- The records -
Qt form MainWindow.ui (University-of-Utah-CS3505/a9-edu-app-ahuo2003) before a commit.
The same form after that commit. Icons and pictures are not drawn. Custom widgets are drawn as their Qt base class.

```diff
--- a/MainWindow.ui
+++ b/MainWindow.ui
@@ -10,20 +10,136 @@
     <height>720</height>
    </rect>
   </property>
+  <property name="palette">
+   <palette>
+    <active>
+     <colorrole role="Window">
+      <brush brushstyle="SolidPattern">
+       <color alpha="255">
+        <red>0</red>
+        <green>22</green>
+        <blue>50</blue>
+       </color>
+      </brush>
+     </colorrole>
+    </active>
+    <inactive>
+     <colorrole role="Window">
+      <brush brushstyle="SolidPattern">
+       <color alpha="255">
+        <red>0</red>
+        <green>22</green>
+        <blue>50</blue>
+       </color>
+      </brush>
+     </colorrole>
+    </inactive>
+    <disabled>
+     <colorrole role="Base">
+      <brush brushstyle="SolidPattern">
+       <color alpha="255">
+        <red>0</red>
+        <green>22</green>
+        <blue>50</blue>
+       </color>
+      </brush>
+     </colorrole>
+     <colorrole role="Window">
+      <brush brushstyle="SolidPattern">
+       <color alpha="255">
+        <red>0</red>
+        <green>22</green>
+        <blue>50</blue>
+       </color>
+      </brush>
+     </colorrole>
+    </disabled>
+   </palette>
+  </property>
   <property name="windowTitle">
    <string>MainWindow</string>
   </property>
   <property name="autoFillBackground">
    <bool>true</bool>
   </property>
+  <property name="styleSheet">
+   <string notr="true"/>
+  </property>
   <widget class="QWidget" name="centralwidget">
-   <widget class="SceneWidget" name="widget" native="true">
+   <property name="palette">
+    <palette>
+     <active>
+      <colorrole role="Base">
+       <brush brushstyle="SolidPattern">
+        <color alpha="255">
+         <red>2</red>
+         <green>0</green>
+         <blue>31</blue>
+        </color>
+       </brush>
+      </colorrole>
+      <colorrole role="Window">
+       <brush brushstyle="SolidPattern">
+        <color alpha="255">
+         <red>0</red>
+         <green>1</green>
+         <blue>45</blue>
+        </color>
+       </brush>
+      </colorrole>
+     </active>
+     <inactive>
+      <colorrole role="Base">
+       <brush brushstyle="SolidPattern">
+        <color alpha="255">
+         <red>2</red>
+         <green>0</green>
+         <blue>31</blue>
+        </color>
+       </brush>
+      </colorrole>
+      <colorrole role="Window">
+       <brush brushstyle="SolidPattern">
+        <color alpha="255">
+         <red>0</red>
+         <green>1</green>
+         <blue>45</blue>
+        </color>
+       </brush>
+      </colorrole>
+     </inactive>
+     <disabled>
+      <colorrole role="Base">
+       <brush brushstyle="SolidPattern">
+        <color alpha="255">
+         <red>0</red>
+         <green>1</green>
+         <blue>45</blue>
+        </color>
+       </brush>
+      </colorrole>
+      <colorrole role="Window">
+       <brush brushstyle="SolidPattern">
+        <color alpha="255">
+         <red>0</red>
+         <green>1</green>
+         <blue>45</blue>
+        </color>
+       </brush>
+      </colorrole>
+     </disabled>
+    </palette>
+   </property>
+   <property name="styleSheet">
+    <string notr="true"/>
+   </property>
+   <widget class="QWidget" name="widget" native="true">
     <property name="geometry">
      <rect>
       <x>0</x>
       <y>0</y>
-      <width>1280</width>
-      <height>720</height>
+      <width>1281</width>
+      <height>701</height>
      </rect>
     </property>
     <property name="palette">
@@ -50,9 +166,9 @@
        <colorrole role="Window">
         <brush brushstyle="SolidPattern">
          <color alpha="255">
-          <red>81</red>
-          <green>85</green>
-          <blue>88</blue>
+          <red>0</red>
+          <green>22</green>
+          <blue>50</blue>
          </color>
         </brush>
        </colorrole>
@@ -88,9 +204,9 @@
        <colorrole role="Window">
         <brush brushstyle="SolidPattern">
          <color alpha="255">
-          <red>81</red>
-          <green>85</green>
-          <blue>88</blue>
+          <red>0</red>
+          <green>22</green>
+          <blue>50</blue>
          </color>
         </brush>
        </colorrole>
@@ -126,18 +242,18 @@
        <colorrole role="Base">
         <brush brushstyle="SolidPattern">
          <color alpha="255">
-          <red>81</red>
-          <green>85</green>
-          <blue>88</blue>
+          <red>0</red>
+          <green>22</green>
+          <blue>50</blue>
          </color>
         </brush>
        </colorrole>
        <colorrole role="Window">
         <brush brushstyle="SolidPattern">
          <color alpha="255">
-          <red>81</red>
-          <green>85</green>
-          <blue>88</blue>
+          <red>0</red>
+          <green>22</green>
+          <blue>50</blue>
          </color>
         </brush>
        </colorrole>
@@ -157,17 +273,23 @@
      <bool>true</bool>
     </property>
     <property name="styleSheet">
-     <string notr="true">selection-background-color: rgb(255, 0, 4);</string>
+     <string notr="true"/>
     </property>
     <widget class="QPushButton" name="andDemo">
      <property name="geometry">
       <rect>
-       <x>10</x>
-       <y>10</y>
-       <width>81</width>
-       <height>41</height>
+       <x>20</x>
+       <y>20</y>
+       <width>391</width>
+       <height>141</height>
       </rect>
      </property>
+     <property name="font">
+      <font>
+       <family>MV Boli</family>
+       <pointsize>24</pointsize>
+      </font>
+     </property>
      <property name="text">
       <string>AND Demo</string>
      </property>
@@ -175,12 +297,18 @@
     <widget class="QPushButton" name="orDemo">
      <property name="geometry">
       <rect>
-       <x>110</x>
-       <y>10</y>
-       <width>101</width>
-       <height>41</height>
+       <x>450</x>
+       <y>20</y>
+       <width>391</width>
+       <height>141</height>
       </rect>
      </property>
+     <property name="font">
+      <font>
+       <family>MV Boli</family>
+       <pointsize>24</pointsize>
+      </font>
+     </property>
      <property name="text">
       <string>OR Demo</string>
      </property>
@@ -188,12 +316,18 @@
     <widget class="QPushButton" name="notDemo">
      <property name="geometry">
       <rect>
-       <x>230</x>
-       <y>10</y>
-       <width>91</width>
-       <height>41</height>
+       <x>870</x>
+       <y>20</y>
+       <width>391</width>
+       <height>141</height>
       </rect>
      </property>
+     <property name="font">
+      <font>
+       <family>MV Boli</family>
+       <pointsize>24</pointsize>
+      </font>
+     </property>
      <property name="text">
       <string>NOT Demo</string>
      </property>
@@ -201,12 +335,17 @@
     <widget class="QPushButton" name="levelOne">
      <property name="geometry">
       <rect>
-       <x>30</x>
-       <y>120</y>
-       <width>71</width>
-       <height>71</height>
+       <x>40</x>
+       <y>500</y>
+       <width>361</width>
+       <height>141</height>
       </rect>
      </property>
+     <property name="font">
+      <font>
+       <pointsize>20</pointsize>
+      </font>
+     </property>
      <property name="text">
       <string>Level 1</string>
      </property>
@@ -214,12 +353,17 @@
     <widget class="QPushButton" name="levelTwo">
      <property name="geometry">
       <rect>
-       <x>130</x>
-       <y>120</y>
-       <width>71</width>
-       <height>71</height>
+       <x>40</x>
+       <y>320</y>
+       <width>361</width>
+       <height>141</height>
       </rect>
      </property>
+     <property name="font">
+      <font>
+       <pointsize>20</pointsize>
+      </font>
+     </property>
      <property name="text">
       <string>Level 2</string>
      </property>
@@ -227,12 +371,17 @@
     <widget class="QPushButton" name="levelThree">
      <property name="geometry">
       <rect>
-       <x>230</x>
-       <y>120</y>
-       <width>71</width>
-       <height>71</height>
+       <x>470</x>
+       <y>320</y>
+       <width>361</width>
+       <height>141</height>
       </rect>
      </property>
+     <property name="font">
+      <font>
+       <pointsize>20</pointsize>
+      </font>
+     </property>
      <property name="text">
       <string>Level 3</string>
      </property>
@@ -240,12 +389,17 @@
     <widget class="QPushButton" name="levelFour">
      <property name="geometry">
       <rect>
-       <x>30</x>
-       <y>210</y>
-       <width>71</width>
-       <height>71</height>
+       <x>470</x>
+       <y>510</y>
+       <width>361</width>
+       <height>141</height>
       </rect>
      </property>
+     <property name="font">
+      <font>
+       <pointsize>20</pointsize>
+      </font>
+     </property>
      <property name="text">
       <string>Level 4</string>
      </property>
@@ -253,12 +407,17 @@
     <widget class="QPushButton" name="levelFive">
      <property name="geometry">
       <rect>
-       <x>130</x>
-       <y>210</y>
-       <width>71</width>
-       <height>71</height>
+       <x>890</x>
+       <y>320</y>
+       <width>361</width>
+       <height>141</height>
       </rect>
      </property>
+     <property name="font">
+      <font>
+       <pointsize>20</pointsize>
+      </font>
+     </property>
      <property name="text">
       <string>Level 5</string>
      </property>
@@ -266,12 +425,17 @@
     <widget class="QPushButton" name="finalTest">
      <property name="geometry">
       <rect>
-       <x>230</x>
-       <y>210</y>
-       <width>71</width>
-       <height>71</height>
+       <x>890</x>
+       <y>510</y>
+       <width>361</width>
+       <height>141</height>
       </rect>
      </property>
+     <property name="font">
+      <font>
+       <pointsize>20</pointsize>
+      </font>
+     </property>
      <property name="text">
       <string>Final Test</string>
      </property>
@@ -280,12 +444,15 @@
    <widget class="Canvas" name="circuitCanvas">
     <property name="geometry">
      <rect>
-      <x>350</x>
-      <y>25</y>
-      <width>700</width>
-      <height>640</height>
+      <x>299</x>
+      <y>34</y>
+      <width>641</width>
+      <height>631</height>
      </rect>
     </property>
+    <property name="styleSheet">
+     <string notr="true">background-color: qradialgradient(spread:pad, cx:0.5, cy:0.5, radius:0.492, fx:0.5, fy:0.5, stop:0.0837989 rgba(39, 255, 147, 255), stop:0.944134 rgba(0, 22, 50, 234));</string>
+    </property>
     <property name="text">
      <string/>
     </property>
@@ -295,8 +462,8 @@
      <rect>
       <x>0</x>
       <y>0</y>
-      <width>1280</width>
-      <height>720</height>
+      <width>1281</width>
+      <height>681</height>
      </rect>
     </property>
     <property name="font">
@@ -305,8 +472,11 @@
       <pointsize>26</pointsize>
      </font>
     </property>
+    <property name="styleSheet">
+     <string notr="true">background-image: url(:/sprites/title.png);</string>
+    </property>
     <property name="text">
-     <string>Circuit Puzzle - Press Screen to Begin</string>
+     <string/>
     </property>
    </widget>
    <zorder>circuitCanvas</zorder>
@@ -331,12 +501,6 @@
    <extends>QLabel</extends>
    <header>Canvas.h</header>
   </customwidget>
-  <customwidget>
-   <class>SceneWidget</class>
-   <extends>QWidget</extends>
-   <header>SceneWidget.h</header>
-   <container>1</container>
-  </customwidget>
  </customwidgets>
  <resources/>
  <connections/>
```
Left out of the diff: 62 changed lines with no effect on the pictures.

- What you have to do -
Locate and copy each line in the data above that includes the word "extends".

- Solution for this task -
    <extends>QLabel</extends>
-   <extends>QWidget</extends>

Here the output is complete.